# Source data
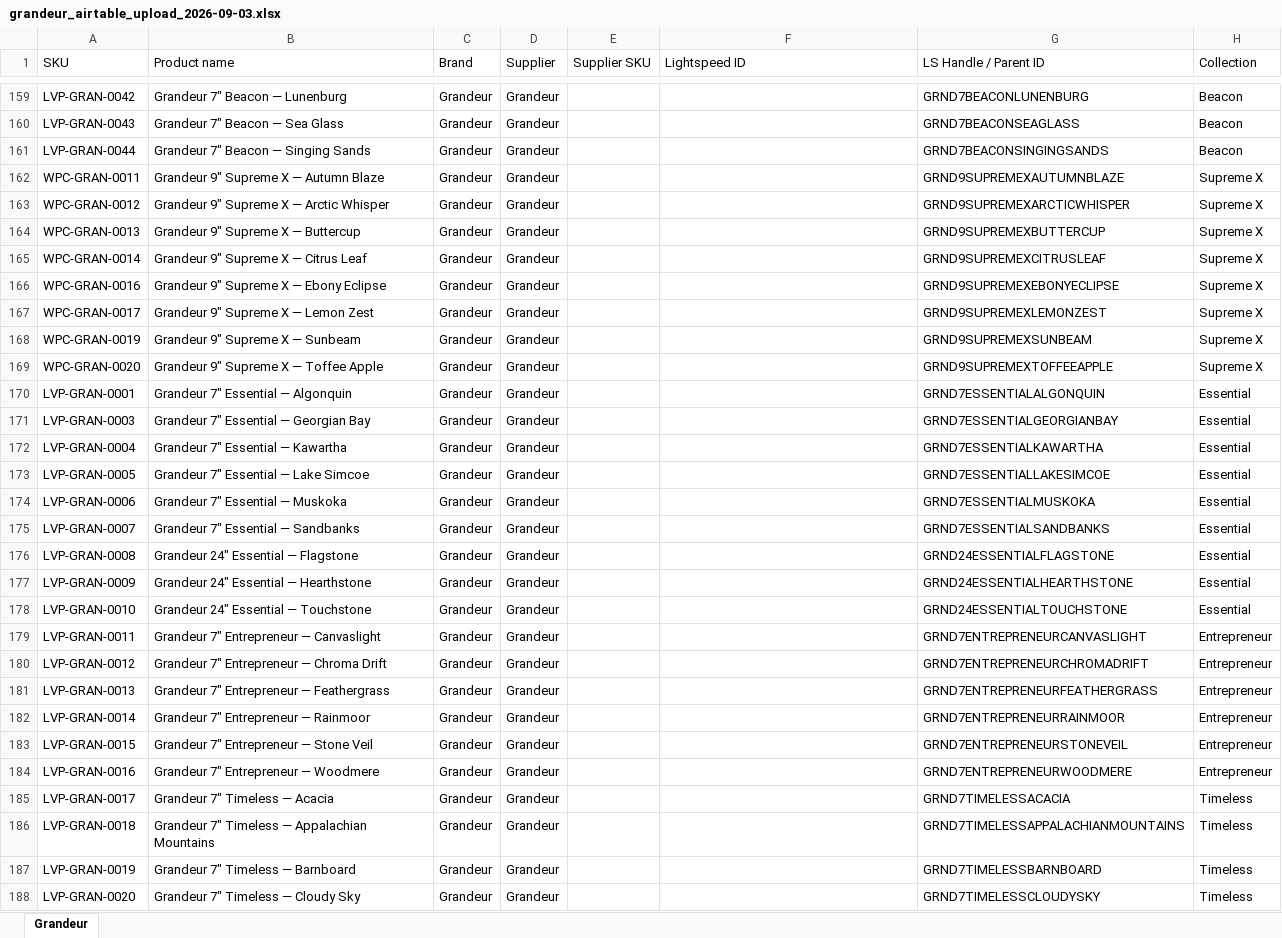
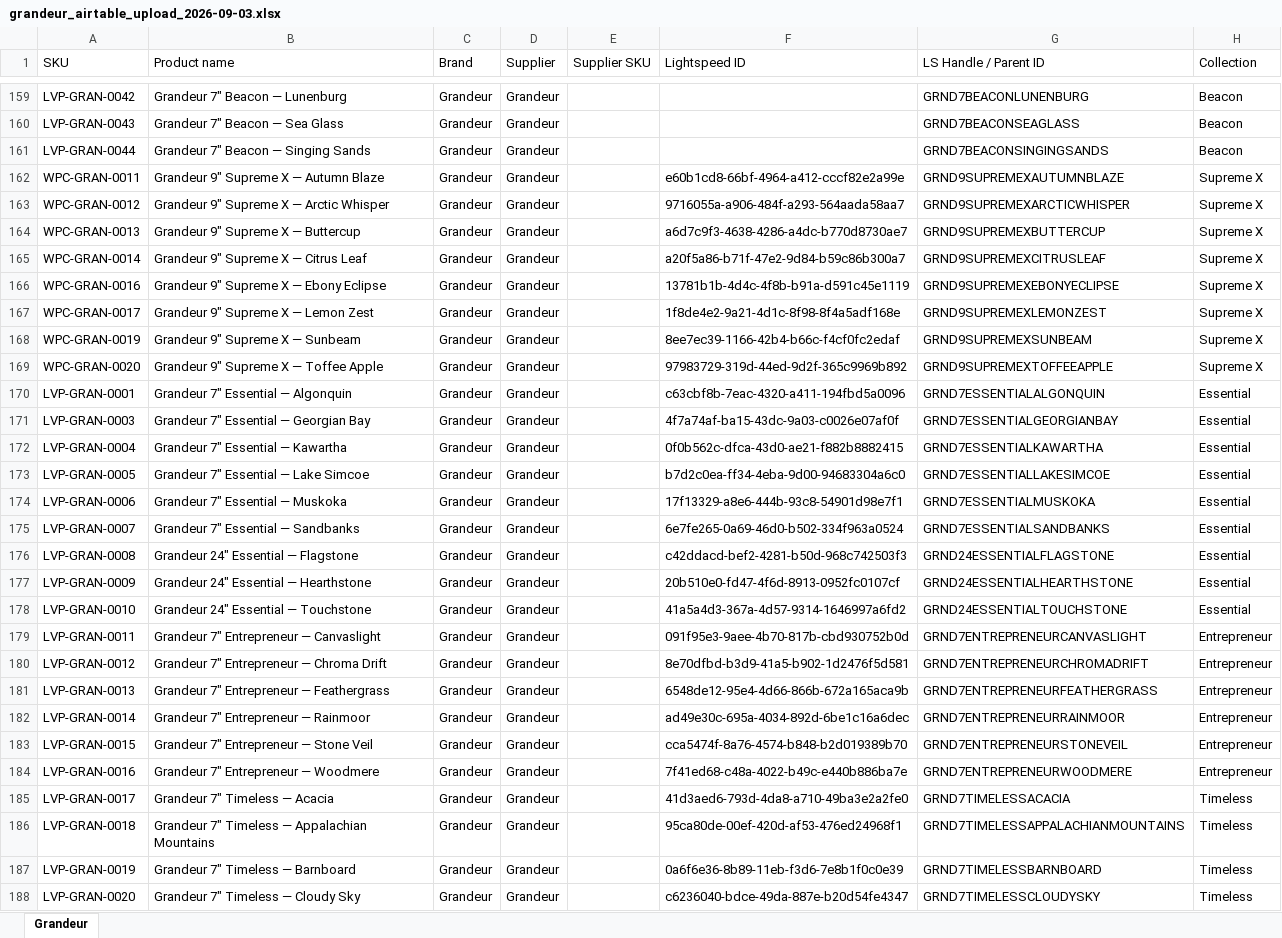
Before and after one commit to albertngo/titan-agents-repo, an Excel workbook: ingest/2026-09-03/grandeur_airtable_upload_2026-09-03.xlsx, sheet Grandeur, drawn as a sheet; only a part is shown, gaps mark what is left out; values as stored, in another font and other column widths than the file's, no borders; the diff covers the shown part only; the diff names each change by its address in the sheet, - before the commit and + after, or states it on an @@ line.

```diff
--- a/ingest/2026-09-03/grandeur_airtable_upload_2026-09-03.xlsx (sheet Grandeur)
+++ b/ingest/2026-09-03/grandeur_airtable_upload_2026-09-03.xlsx (sheet Grandeur)
-F162 (Lightspeed ID): (empty)
+F162 (Lightspeed ID): e60b1cd8-66bf-4964-a412-cccf82e2a99e
-F163 (Lightspeed ID): (empty)
+F163 (Lightspeed ID): 9716055a-a906-484f-a293-564aada58aa7
-F164 (Lightspeed ID): (empty)
+F164 (Lightspeed ID): a6d7c9f3-4638-4286-a4dc-b770d8730ae7
-F165 (Lightspeed ID): (empty)
+F165 (Lightspeed ID): a20f5a86-b71f-47e2-9d84-b59c86b300a7
-F166 (Lightspeed ID): (empty)
+F166 (Lightspeed ID): 13781b1b-4d4c-4f8b-b91a-d591c45e1119
-F167 (Lightspeed ID): (empty)
+F167 (Lightspeed ID): 1f8de4e2-9a21-4d1c-8f98-8f4a5adf168e
-F168 (Lightspeed ID): (empty)
+F168 (Lightspeed ID): 8ee7ec39-1166-42b4-b66c-f4cf0fc2edaf
-F169 (Lightspeed ID): (empty)
+F169 (Lightspeed ID): 97983729-319d-44ed-9d2f-365c9969b892
-F170 (Lightspeed ID): (empty)
+F170 (Lightspeed ID): c63cbf8b-7eac-4320-a411-194fbd5a0096
-F171 (Lightspeed ID): (empty)
+F171 (Lightspeed ID): 4f7a74af-ba15-43dc-9a03-c0026e07af0f
-F172 (Lightspeed ID): (empty)
+F172 (Lightspeed ID): 0f0b562c-dfca-43d0-ae21-f882b8882415
-F173 (Lightspeed ID): (empty)
+F173 (Lightspeed ID): b7d2c0ea-ff34-4eba-9d00-94683304a6c0
-F174 (Lightspeed ID): (empty)
+F174 (Lightspeed ID): 17f13329-a8e6-444b-93c8-54901d98e7f1
-F175 (Lightspeed ID): (empty)
+F175 (Lightspeed ID): 6e7fe265-0a69-46d0-b502-334f963a0524
-F176 (Lightspeed ID): (empty)
+F176 (Lightspeed ID): c42ddacd-bef2-4281-b50d-968c742503f3
-F177 (Lightspeed ID): (empty)
+F177 (Lightspeed ID): 20b510e0-fd47-4f6d-8913-0952fc0107cf
-F178 (Lightspeed ID): (empty)
+F178 (Lightspeed ID): 41a5a4d3-367a-4d57-9314-1646997a6fd2
-F179 (Lightspeed ID): (empty)
+F179 (Lightspeed ID): 091f95e3-9aee-4b70-817b-cbd930752b0d
-F180 (Lightspeed ID): (empty)
+F180 (Lightspeed ID): 8e70dfbd-b3d9-41a5-b902-1d2476f5d581
-F181 (Lightspeed ID): (empty)
+F181 (Lightspeed ID): 6548de12-95e4-4d66-866b-672a165aca9b
-F182 (Lightspeed ID): (empty)
+F182 (Lightspeed ID): ad49e30c-695a-4034-892d-6be1c16a6dec
-F183 (Lightspeed ID): (empty)
+F183 (Lightspeed ID): cca5474f-8a76-4574-b848-b2d019389b70
-F184 (Lightspeed ID): (empty)
+F184 (Lightspeed ID): 7f41ed68-c48a-4022-b49c-e440b886ba7e
-F185 (Lightspeed ID): (empty)
+F185 (Lightspeed ID): 41d3aed6-793d-4da8-a710-49ba3e2a2fe0
-F186 (Lightspeed ID): (empty)
+F186 (Lightspeed ID): 95ca80de-00ef-420d-af53-476ed24968f1
-F187 (Lightspeed ID): (empty)
+F187 (Lightspeed ID): 0a6f6e36-8b89-11eb-f3d6-7e8b1f0c0e39
-F188 (Lightspeed ID): (empty)
+F188 (Lightspeed ID): c6236040-bdce-49da-887e-b20d54fe4347
```
Also changed, not shown: 185 edited cells elsewhere in this sheet, ingest/2026-09-03/grandeur_ls_upload_2026-09-03.xlsx, 2 other files.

# Task instructions
Every last line above must be reproduced as written, and no pictures belong in the copy.

# Solved problem
Before and after one commit to albertngo/titan-agents-repo, an Excel workbook: ingest/2026-09-03/grandeur_airtable_upload_2026-09-03.xlsx, sheet Grandeur, drawn as a sheet; only a part is shown, gaps mark what is left out; values as stored, in another font and other column widths than the file's, no borders; the diff covers the shown part only; the diff names each change by its address in the sheet, - before the commit and + after, or states it on an @@ line.

```diff
--- a/ingest/2026-09-03/grandeur_airtable_upload_2026-09-03.xlsx (sheet Grandeur)
+++ b/ingest/2026-09-03/grandeur_airtable_upload_2026-09-03.xlsx (sheet Grandeur)
-F162 (Lightspeed ID): (empty)
+F162 (Lightspeed ID): e60b1cd8-66bf-4964-a412-cccf82e2a99e
-F163 (Lightspeed ID): (empty)
+F163 (Lightspeed ID): 9716055a-a906-484f-a293-564aada58aa7
-F164 (Lightspeed ID): (empty)
+F164 (Lightspeed ID): a6d7c9f3-4638-4286-a4dc-b770d8730ae7
-F165 (Lightspeed ID): (empty)
+F165 (Lightspeed ID): a20f5a86-b71f-47e2-9d84-b59c86b300a7
-F166 (Lightspeed ID): (empty)
+F166 (Lightspeed ID): 13781b1b-4d4c-4f8b-b91a-d591c45e1119
-F167 (Lightspeed ID): (empty)
+F167 (Lightspeed ID): 1f8de4e2-9a21-4d1c-8f98-8f4a5adf168e
-F168 (Lightspeed ID): (empty)
+F168 (Lightspeed ID): 8ee7ec39-1166-42b4-b66c-f4cf0fc2edaf
-F169 (Lightspeed ID): (empty)
+F169 (Lightspeed ID): 97983729-319d-44ed-9d2f-365c9969b892
-F170 (Lightspeed ID): (empty)
+F170 (Lightspeed ID): c63cbf8b-7eac-4320-a411-194fbd5a0096
-F171 (Lightspeed ID): (empty)
+F171 (Lightspeed ID): 4f7a74af-ba15-43dc-9a03-c0026e07af0f
-F172 (Lightspeed ID): (empty)
+F172 (Lightspeed ID): 0f0b562c-dfca-43d0-ae21-f882b8882415
-F173 (Lightspeed ID): (empty)
+F173 (Lightspeed ID): b7d2c0ea-ff34-4eba-9d00-94683304a6c0
-F174 (Lightspeed ID): (empty)
+F174 (Lightspeed ID): 17f13329-a8e6-444b-93c8-54901d98e7f1
-F175 (Lightspeed ID): (empty)
+F175 (Lightspeed ID): 6e7fe265-0a69-46d0-b502-334f963a0524
-F176 (Lightspeed ID): (empty)
+F176 (Lightspeed ID): c42ddacd-bef2-4281-b50d-968c742503f3
-F177 (Lightspeed ID): (empty)
+F177 (Lightspeed ID): 20b510e0-fd47-4f6d-8913-0952fc0107cf
-F178 (Lightspeed ID): (empty)
+F178 (Lightspeed ID): 41a5a4d3-367a-4d57-9314-1646997a6fd2
-F179 (Lightspeed ID): (empty)
+F179 (Lightspeed ID): 091f95e3-9aee-4b70-817b-cbd930752b0d
-F180 (Lightspeed ID): (empty)
+F180 (Lightspeed ID): 8e70dfbd-b3d9-41a5-b902-1d2476f5d581
-F181 (Lightspeed ID): (empty)
+F181 (Lightspeed ID): 6548de12-95e4-4d66-866b-672a165aca9b
-F182 (Lightspeed ID): (empty)
+F182 (Lightspeed ID): ad49e30c-695a-4034-892d-6be1c16a6dec
-F183 (Lightspeed ID): (empty)
+F183 (Lightspeed ID): cca5474f-8a76-4574-b848-b2d019389b70
-F184 (Lightspeed ID): (empty)
+F184 (Lightspeed ID): 7f41ed68-c48a-4022-b49c-e440b886ba7e
-F185 (Lightspeed ID): (empty)
+F185 (Lightspeed ID): 41d3aed6-793d-4da8-a710-49ba3e2a2fe0
-F186 (Lightspeed ID): (empty)
+F186 (Lightspeed ID): 95ca80de-00ef-420d-af53-476ed24968f1
-F187 (Lightspeed ID): (empty)
+F187 (Lightspeed ID): 0a6f6e36-8b89-11eb-f3d6-7e8b1f0c0e39
-F188 (Lightspeed ID): (empty)
+F188 (Lightspeed ID): c6236040-bdce-49da-887e-b20d54fe4347
```
Also changed, not shown: 185 edited cells elsewhere in this sheet, ingest/2026-09-03/grandeur_ls_upload_2026-09-03.xlsx, 2 other files.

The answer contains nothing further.